  • During this interaction, the fraudster removes your SIM card and inserts it into their device. They then trick you into taking a selfie which in fact is the fraudster getting you to activate your remote banking on their device
  • The fraudster now has access to your account
  • These techniques may also be used to gain access to your account via USSD mobile banking

What you can do to prevent a SIM swap

Call your network service provider immediately on their official number when:

  • You get a “Pending SIM swap” notification or
  • Someone phones you to say a SIM swap is being done without your knowledge and asks for confidential information

2 ways to know your SIM card has been swapped:

  • You suddenly can’t make or receive calls or messages
  • You no longer receive transaction notifications from your bank

Note: Pay special attention if you lose network connectivity for longer than usual – don’t overlook this due to bad network connections during load-shedding. If you suspect SIM card fraud, tell your service provider to deactivate your number and notify your bank immediately.


Tips to avoid being scammed
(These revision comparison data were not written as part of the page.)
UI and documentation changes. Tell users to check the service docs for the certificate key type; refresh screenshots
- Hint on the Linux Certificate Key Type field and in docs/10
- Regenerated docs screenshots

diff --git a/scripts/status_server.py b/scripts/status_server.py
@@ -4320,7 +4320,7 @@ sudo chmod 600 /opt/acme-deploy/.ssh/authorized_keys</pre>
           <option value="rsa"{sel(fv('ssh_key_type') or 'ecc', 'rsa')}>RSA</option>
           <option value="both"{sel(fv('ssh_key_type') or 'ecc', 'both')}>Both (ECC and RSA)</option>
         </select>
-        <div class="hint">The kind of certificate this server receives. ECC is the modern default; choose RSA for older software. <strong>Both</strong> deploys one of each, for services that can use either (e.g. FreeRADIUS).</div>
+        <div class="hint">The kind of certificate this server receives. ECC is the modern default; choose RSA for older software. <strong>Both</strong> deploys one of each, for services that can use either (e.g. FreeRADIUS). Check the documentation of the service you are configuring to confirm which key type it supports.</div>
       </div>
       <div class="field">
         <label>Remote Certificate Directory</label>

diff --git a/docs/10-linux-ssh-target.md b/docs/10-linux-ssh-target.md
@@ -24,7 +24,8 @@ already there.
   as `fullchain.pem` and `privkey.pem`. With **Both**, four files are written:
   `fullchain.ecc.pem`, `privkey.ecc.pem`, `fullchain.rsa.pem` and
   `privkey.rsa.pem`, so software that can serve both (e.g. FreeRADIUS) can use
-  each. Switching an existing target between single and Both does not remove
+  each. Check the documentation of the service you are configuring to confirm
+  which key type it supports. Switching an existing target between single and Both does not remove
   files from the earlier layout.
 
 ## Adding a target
  • Avoid handing over your phone to strangers even if they are offering to help
  • Be cautious of a stranger asking you to take a selfie as part of a promotion or giveaway
  • Pay close attention to the information you are being asked to disclose to strangers. You should never provide your account number and Remote PIN
  • Do not click on links in an SMS or email that asks you to sign in to your online banking profile or update your personal information. We will never ask you to do this
  • Treat any SMS or email asking you to take urgent action with caution, and verify the request instead, by contacting the official source directly e.g., your bank
  • Don’t save your PINs or passwords for any personal accounts on your phone or device
  • Never share your banking passwords and PINs with anyone. Remember we will never contact you and ask you for this information. Beware of such phone calls, SMSs, emails, or direct messages
  • Password protect your devices and set the screen to lock automatically after a minute of inactivity or less
  • Use strong passwords and PINs and change them regularly. Don’t fall into the habit of using just one password for all your accounts